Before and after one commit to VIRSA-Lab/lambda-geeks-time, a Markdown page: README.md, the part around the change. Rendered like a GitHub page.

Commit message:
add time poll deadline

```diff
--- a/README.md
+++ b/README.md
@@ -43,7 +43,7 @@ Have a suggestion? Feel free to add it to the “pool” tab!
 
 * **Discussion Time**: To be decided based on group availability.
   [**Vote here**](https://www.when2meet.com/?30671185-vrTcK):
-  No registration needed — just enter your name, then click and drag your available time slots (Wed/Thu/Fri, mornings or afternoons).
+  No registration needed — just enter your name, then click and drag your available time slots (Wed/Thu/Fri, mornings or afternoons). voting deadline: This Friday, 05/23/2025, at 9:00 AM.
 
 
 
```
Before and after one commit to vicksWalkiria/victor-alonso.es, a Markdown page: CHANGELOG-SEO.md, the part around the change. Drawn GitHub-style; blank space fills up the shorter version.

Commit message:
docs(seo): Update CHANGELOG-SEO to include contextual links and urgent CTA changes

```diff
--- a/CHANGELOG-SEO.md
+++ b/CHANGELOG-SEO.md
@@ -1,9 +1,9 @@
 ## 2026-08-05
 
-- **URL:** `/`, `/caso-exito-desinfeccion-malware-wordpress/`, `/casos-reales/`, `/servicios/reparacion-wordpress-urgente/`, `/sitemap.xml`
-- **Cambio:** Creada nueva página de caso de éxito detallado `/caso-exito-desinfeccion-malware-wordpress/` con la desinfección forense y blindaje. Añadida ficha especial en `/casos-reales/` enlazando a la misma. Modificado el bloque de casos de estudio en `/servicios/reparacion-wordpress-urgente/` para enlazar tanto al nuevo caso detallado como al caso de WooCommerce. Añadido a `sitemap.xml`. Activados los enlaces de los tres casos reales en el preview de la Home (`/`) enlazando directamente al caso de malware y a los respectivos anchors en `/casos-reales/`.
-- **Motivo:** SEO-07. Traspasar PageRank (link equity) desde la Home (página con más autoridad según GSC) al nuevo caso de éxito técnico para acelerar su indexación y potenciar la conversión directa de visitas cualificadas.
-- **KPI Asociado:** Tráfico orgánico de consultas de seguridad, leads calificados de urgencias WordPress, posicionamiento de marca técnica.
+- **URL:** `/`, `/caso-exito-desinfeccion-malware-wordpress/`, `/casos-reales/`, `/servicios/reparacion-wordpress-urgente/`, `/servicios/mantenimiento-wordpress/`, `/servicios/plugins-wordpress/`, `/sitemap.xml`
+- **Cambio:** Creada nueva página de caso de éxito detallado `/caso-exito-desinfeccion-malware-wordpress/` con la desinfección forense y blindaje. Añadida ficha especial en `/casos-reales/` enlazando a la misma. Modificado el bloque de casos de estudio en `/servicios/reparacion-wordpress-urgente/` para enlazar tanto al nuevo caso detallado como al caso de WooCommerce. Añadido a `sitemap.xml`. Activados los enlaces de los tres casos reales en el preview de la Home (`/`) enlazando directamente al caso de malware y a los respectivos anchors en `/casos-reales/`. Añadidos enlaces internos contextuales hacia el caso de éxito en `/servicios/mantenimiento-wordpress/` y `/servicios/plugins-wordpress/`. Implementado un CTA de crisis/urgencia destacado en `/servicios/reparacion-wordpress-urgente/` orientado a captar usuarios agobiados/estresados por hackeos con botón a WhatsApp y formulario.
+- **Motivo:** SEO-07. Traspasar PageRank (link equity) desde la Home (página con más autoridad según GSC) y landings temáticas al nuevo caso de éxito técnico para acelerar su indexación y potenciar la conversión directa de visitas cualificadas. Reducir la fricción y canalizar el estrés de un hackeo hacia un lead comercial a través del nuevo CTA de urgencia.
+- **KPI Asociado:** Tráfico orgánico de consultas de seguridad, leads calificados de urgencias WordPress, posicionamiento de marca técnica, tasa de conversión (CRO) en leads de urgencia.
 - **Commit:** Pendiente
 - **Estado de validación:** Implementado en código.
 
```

● ● ●

WHAT YOU SHOULD DO: Wherever the string "README" appears in a line of the records above, copy that line.

ANSWER TO THE EXERCISE:
Before and after one commit to VIRSA-Lab/lambda-geeks-time, a Markdown page: README.md, the part around the change. Rendered like a GitHub page.
--- a/README.md
+++ b/README.md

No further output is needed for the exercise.